dismay, he looked a moment at Wogan, and then, by old
habit, he returned, in spite of all, to the task that he had
set out to do.
Taking the only course that was left to him, he laid down
his pistol and rested his empty hands on the window-ledge
before him. "Look you!" said he. "I have put down my
arms. Now, sir, in mercy let me speak with you unless
you fear me!"
218 THE FAIR MAID OF GRAYSTONES
The taunt had its effect. After all, Wogan was not a coward,
and, pricked by Jock's words, he strode up and halted just
below the window. "Now, sirrah! Be brief!" he ordered.
For an instant Jock hesitated, and then with a touch of
grim humor, he told himself that it was well for him that, as
Rafe Heyroun had delighted to remind him, he had been born
in Yorkshire where men were steady-headed and audacious
in bargaining. Never in his life had he had greater need of
shrewd audacity. "Captain," he began in a voice that he
lowered lest Althea overhear, "you wish to take me alive?"
"I am going to take you alive," Wogan amended pithily.
Jock showed his teeth in a hateful grin. " You said that at
Barbroke. 'Twas not an easy task to take me then. 'Twill
be a harder task to take me now. I have a pistol, and powder,
and ball. I have a broadaxe for the first man, and perchance
the second, that comes through the door. And I have a clasp
knife for mine own throat at the last. You will lose a man or
two, and you will not take me living, unless you be pleased to
grant the terms that I shall name."
Wogan indulged himself in a bitter smile. " You are in no
case to dictate terms," he said, and made as if to turn upon his
In silence Jock waited, though he felt his heart leap into his

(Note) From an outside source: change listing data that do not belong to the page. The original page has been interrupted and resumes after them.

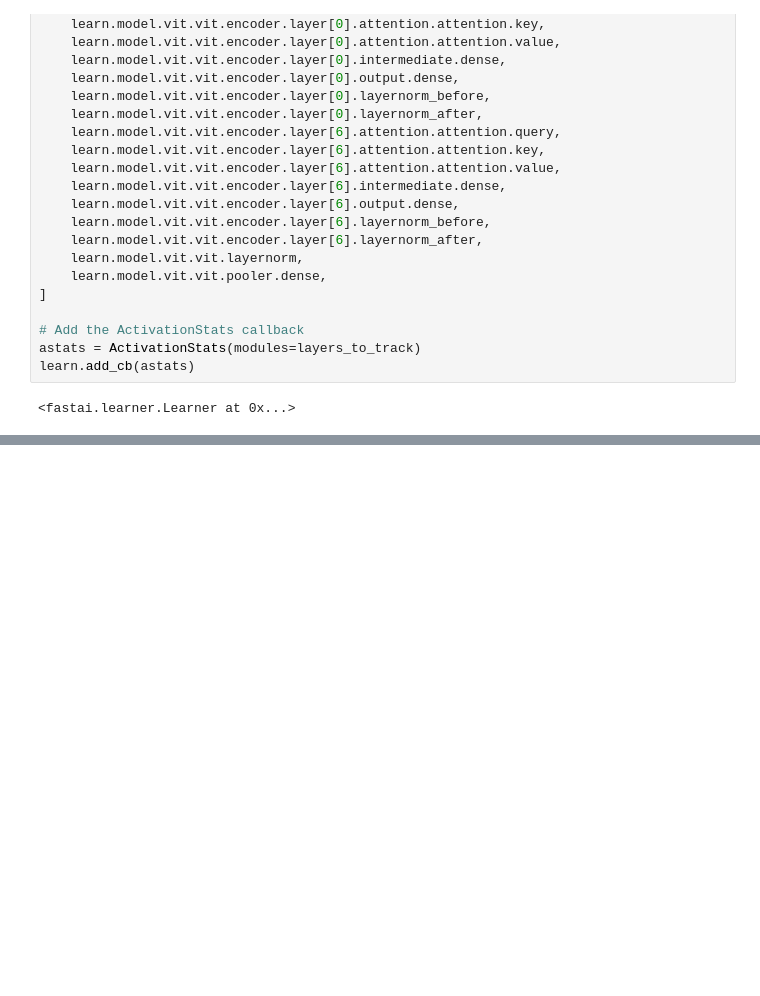
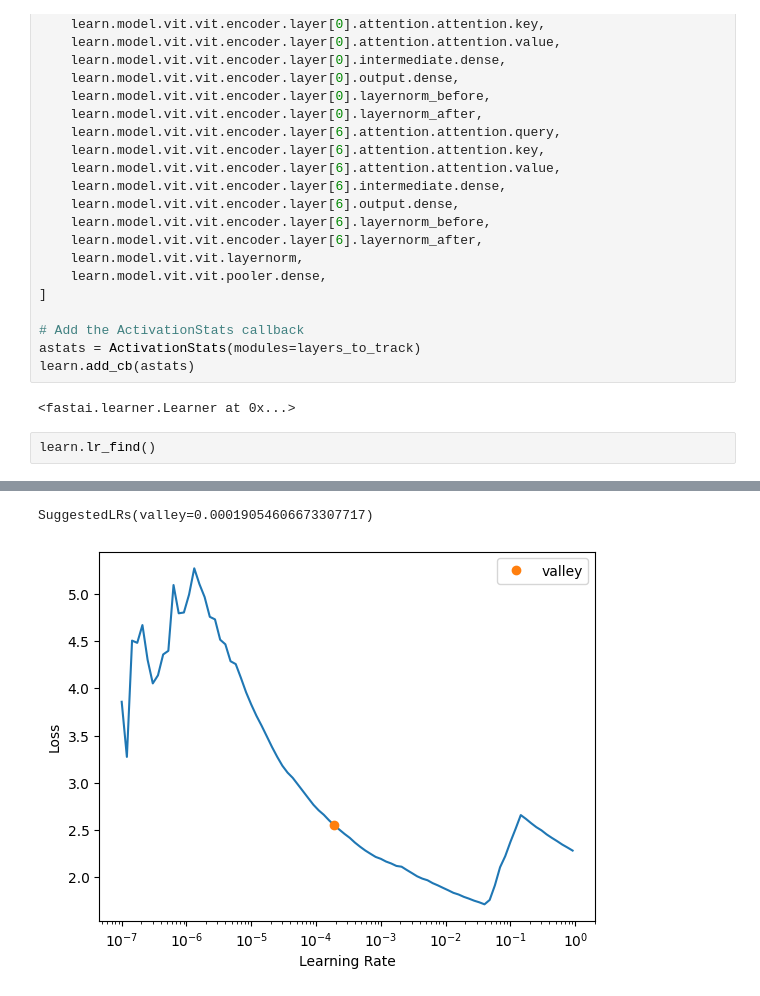
Before and after one commit to artursil/color_transfer, a Jupyter notebook: color_transfer.ipynb, the cells around one changed output, grey strips where cells are left out. Cells and saved outputs as stored; diff of their text form; blank space fills up the shorter version.

```diff
--- a/color_transfer.ipynb
+++ b/color_transfer.ipynb
@@ -166,3 +166,6 @@ astats = ActivationStats(modules=layers_to_track)
 learn.add_cb(astats)
 # %% [output]
 <fastai.learner.Learner at 0x...>
+# %%
+learn.lr_find()
+# %% [output]
@@ -168,0 +173,2 @@ learn.add_cb(astats)
+SuggestedLRs(valley=0.00019054606673307717)
+[figure, added]
```
Also changed, not shown: parts of 16 cells of this notebook, 1 other file.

throat. He wondered if Wogan would bear himself as a man
with a private grudge, too angered even to hear to a compro-